Assignment
Search the listing below, and show each line that includes the word "Chemical".

Data for review
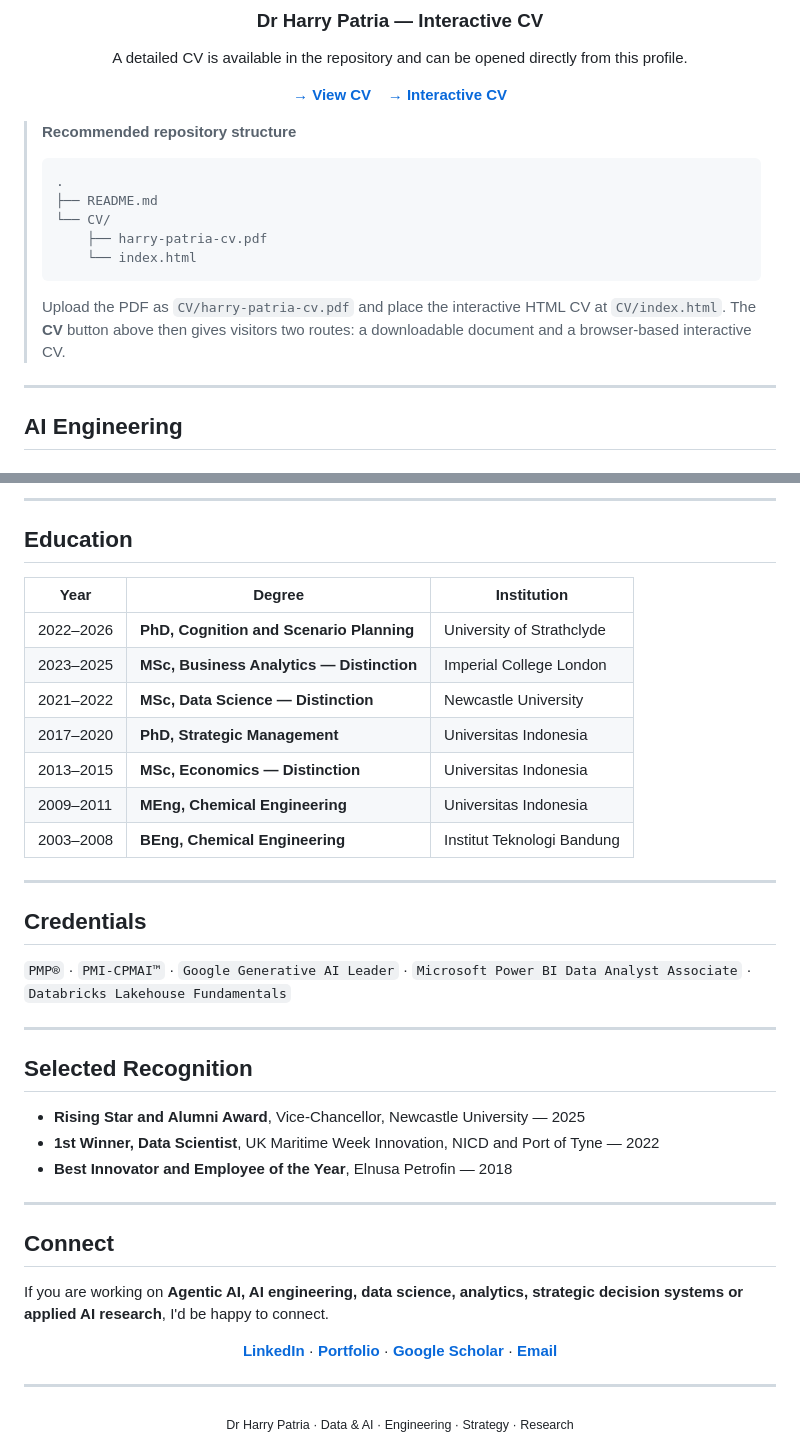
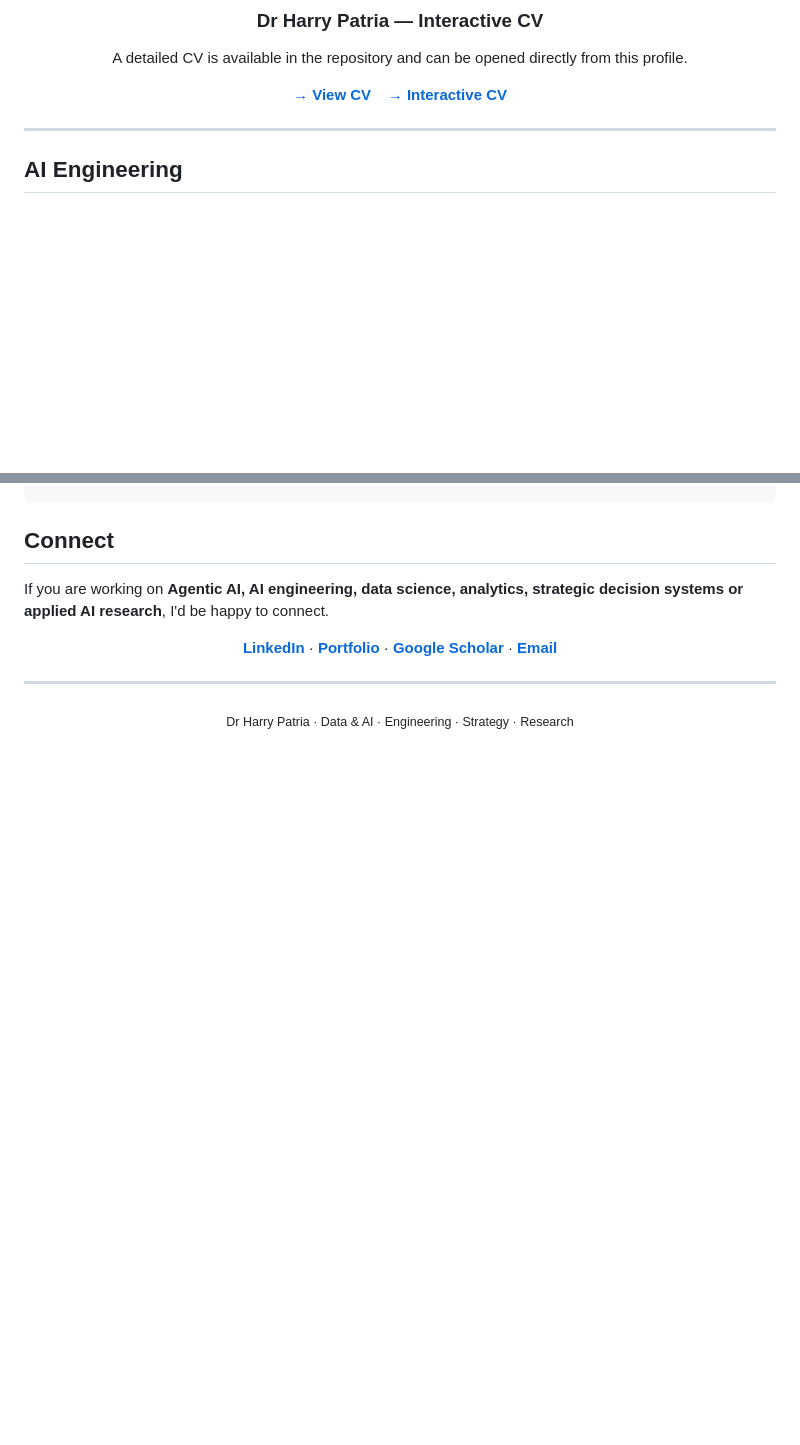
Before and after one commit to Harrypatria/Harrypatria, a Markdown page: README.md, 2 parts joined by grey strips. Rendered like a GitHub page; blank space fills up the shorter version.

Commit message:
Clean up README by removing extensive sections
Removed sections on recommended repository structure, core stack, selected work, research, education, credentials, and recognition.

````diff
--- a/README.md
+++ b/README.md
@@ -55,19 +55,6 @@ A detailed CV is available in the repository and can be opened directly from thi
 
 </div>
 
-> **Recommended repository structure**
->
-> ```text
-> .
-> ├── README.md
-> └── CV/
->     ├── harry-patria-cv.pdf
->     └── index.html
-> ```
->
-> Upload the PDF as `CV/harry-patria-cv.pdf` and place the interactive HTML CV at `CV/index.html`.
-> The **CV** button above then gives visitors two routes: a downloadable document and a browser-based interactive CV.
-
 ---
 
 ## AI Engineering
@@ -164,33 +80,3 @@ My research sits at the intersection of **cognition, scenario planning, data sci
----
-
-## Education
-
-| Year | Degree | Institution |
-|---|---|---|
-| 2022–2026 | **PhD, Cognition and Scenario Planning** | University of Strathclyde |
-| 2023–2025 | **MSc, Business Analytics — Distinction** | Imperial College London |
-| 2021–2022 | **MSc, Data Science — Distinction** | Newcastle University |
-| 2017–2020 | **PhD, Strategic Management** | Universitas Indonesia |
-| 2013–2015 | **MSc, Economics — Distinction** | Universitas Indonesia |
-| 2009–2011 | **MEng, Chemical Engineering** | Universitas Indonesia |
-| 2003–2008 | **BEng, Chemical Engineering** | Institut Teknologi Bandung |
-
----
-
-## Credentials
-
-`PMP®` · `PMI-CPMAI™` · `Google Generative AI Leader` · `Microsoft Power BI Data Analyst Associate` · `Databricks Lakehouse Fundamentals`
-
----
-
-## Selected Recognition
-
-- **Rising Star and Alumni Award**, Vice-Chancellor, Newcastle University — 2025
-- **1st Winner, Data Scientist**, UK Maritime Week Innovation, NICD and Port of Tyne — 2022
-- **Best Innovator and Employee of the Year**, Elnusa Petrofin — 2018
-
----
-
 ## Connect
 
 If you are working on **Agentic AI, AI engineering, data science, analytics, strategic decision systems or applied AI research**, I'd be happy to connect.
````
Also changed, not shown: other parts of README.md (+0 -71 lines).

Exercise response
-| 2009–2011 | **MEng, Chemical Engineering** | Universitas Indonesia |
-| 2003–2008 | **BEng, Chemical Engineering** | Institut Teknologi Bandung |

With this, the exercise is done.